*What the task requires*:
Scan the records for the string "background"; copy each line where it occurs.

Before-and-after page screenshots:
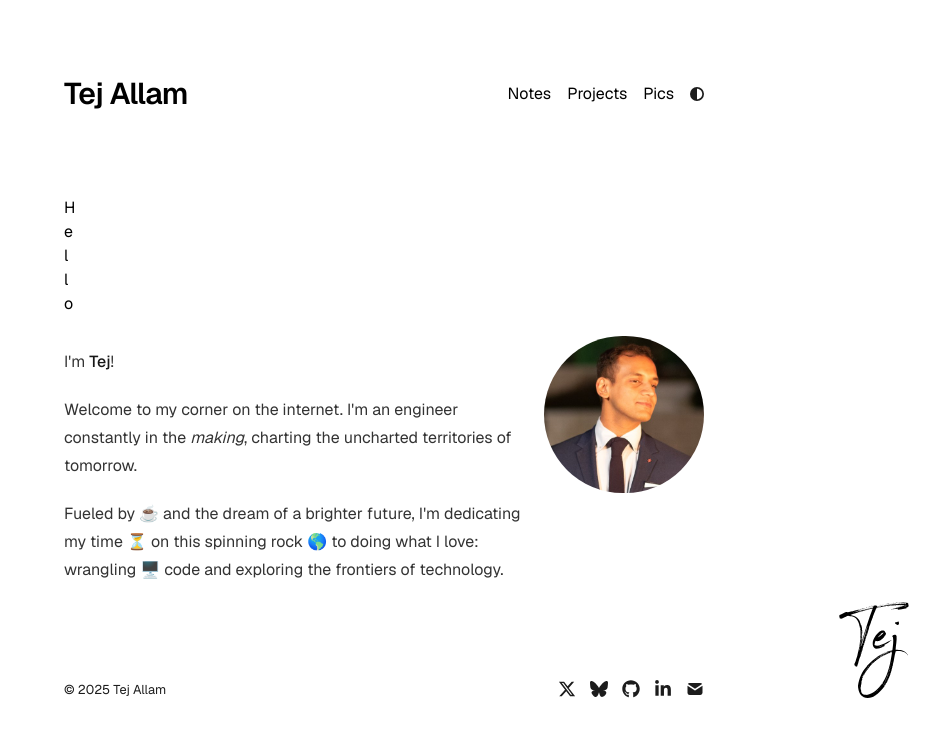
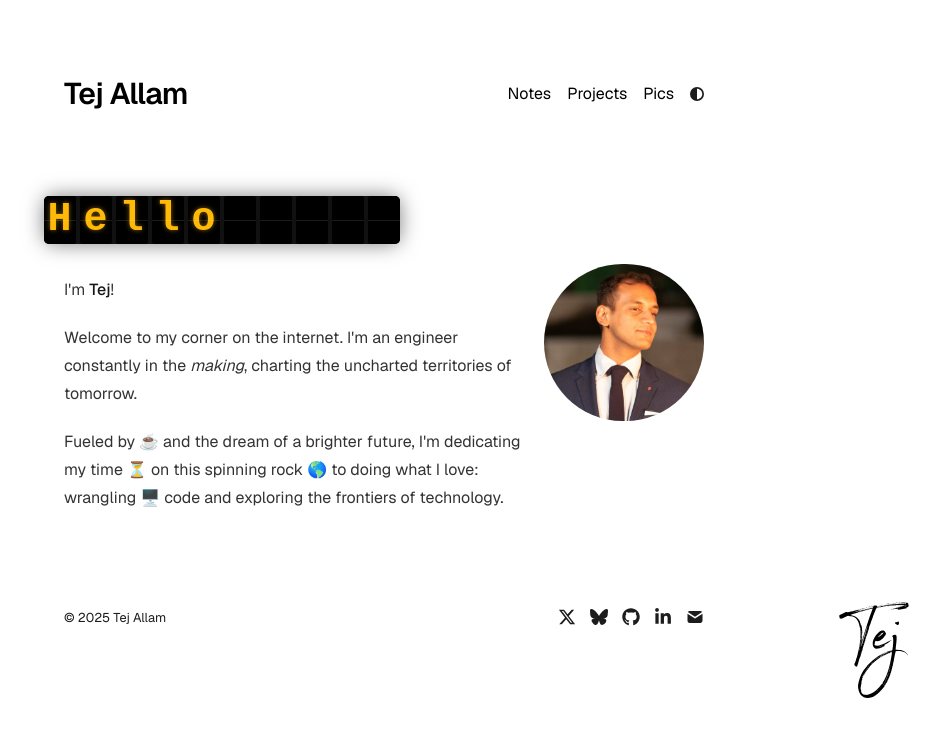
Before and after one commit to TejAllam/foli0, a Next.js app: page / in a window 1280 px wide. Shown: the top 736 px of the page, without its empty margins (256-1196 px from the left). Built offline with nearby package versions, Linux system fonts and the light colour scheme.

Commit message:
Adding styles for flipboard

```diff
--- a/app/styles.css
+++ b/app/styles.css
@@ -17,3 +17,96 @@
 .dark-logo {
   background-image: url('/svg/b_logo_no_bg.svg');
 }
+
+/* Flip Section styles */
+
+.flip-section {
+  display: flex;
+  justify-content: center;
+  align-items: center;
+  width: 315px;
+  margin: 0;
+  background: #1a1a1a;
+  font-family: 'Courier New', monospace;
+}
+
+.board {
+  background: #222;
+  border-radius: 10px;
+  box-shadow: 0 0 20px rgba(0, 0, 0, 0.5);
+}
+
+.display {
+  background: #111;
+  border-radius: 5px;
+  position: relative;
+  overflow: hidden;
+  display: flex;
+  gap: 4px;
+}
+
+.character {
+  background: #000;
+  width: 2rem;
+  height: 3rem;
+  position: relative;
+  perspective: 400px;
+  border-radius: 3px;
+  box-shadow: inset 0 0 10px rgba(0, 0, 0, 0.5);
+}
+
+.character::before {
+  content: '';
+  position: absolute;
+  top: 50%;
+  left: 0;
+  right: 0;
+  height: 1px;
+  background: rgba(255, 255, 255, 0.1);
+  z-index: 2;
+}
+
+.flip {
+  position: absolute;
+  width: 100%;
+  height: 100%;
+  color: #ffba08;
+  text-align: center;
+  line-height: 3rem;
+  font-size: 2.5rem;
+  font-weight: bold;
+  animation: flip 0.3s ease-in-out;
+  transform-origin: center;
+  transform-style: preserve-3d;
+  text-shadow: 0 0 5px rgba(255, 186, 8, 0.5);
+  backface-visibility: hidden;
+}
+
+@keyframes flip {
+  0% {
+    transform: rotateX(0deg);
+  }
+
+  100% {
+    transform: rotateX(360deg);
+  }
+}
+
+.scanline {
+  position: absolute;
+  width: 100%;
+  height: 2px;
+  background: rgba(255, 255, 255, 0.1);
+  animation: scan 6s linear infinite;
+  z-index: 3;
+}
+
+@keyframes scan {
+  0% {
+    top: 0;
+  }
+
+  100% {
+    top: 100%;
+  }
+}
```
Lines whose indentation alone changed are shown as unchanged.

--

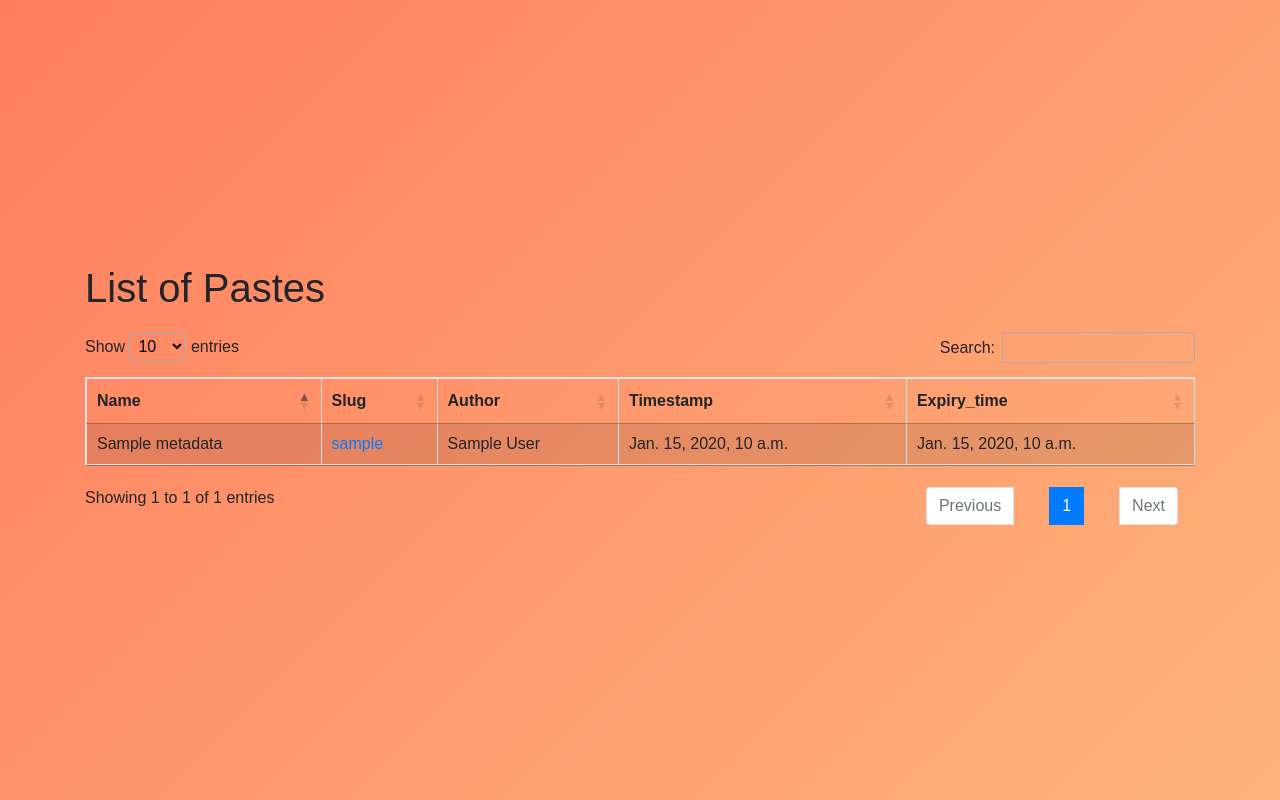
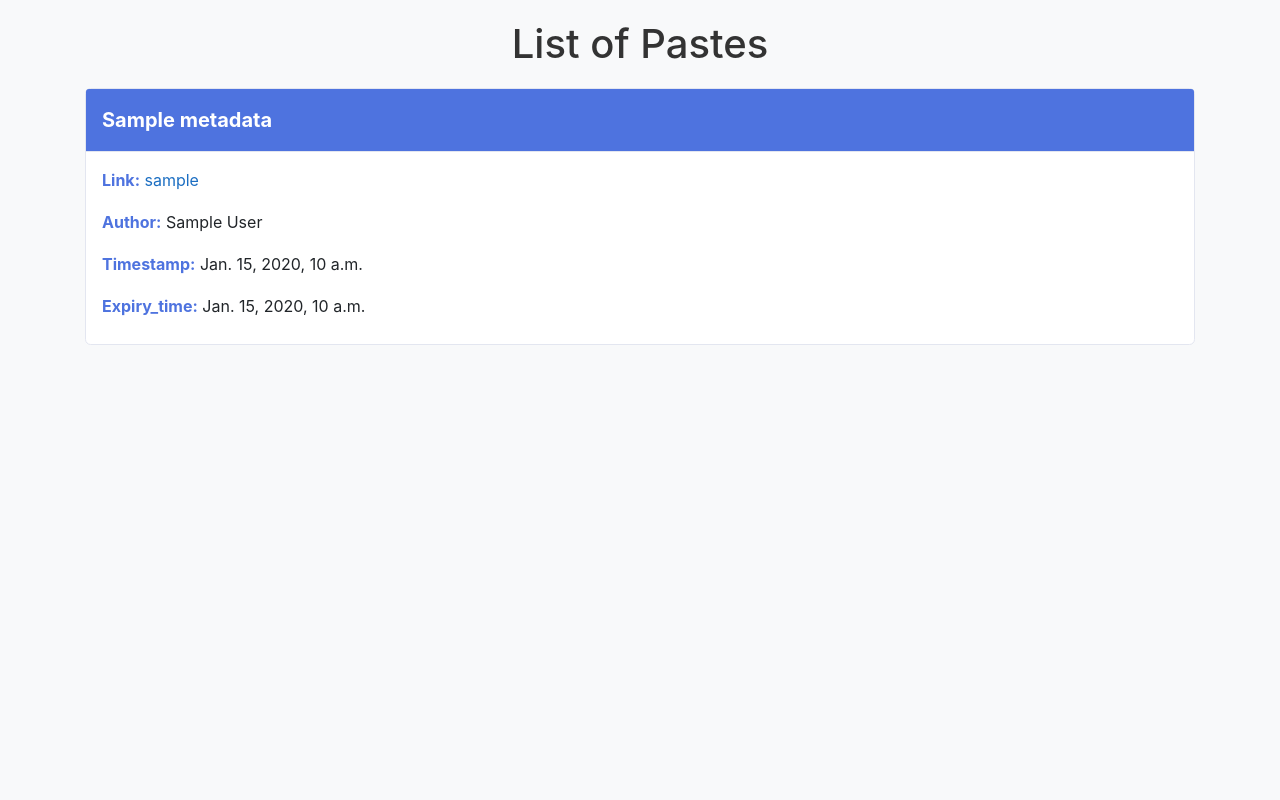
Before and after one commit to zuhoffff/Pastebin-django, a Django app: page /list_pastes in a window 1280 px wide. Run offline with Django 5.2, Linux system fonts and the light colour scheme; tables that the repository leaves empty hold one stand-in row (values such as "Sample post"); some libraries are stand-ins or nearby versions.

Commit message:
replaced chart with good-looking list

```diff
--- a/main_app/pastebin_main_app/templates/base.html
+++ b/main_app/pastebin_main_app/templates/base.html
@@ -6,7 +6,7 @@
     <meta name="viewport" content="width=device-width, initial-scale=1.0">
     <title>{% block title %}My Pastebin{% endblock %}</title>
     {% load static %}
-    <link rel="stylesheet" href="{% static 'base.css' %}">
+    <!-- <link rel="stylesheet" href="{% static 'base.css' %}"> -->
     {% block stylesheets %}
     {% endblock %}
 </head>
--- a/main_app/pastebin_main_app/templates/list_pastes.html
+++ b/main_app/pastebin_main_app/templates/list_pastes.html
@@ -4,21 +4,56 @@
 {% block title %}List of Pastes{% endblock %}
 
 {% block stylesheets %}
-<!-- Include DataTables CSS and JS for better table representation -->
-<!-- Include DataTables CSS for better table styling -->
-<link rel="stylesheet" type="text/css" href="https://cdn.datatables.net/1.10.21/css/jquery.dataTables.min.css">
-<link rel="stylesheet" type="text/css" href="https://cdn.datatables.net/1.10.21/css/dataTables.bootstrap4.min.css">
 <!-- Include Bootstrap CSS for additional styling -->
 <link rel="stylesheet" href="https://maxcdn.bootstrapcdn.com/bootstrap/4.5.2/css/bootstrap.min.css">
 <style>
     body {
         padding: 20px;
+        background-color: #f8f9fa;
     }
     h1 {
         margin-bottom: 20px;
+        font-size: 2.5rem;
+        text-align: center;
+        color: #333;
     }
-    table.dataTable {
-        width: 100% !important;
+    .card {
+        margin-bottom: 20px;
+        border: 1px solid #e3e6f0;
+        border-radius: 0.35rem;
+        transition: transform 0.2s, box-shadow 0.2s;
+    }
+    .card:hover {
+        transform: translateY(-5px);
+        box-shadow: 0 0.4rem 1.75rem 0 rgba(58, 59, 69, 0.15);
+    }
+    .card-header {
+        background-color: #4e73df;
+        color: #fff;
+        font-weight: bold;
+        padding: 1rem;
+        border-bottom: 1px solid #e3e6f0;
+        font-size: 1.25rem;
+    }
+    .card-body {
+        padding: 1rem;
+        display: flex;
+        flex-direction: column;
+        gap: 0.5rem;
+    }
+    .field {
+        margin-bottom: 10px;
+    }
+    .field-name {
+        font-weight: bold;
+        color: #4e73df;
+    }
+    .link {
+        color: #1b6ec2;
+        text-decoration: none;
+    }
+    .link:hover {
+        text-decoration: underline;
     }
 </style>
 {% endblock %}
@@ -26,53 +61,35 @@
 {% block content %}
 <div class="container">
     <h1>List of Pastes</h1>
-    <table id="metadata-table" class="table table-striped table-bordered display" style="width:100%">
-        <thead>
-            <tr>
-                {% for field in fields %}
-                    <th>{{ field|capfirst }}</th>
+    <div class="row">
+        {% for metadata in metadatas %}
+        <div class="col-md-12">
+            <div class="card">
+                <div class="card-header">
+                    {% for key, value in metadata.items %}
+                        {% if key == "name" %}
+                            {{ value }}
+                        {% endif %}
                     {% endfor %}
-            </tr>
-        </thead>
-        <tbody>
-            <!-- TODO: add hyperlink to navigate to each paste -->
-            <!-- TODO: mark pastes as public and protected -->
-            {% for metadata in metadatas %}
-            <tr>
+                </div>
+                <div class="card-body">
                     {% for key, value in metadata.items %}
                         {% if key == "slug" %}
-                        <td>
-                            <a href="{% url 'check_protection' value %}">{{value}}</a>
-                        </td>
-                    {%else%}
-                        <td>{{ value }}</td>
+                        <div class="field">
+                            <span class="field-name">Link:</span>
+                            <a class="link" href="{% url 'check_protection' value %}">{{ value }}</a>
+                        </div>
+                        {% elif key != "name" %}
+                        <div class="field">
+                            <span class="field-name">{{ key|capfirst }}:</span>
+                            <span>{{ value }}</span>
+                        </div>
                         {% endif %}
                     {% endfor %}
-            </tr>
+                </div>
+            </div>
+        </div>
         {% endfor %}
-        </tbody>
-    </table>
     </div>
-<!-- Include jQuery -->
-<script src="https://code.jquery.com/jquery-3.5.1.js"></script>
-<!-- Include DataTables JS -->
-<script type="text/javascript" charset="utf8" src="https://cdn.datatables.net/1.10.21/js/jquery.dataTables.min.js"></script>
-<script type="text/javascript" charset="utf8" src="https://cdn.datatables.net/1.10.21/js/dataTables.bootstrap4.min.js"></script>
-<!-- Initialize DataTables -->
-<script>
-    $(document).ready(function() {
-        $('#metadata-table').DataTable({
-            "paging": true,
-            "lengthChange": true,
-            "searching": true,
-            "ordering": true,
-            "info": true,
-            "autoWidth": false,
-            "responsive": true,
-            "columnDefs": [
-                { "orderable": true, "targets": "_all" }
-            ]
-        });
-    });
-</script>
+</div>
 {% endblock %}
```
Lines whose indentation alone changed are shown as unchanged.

*Task response*:
   background-image: url('/svg/b_logo_no_bg.svg');
+  background: #1a1a1a;
+  background: #222;
+  background: #111;
+  background: #000;
+  background: rgba(255, 255, 255, 0.1);
+  background: rgba(255, 255, 255, 0.1);
+        background-color: #f8f9fa;
+        background-color: #4e73df;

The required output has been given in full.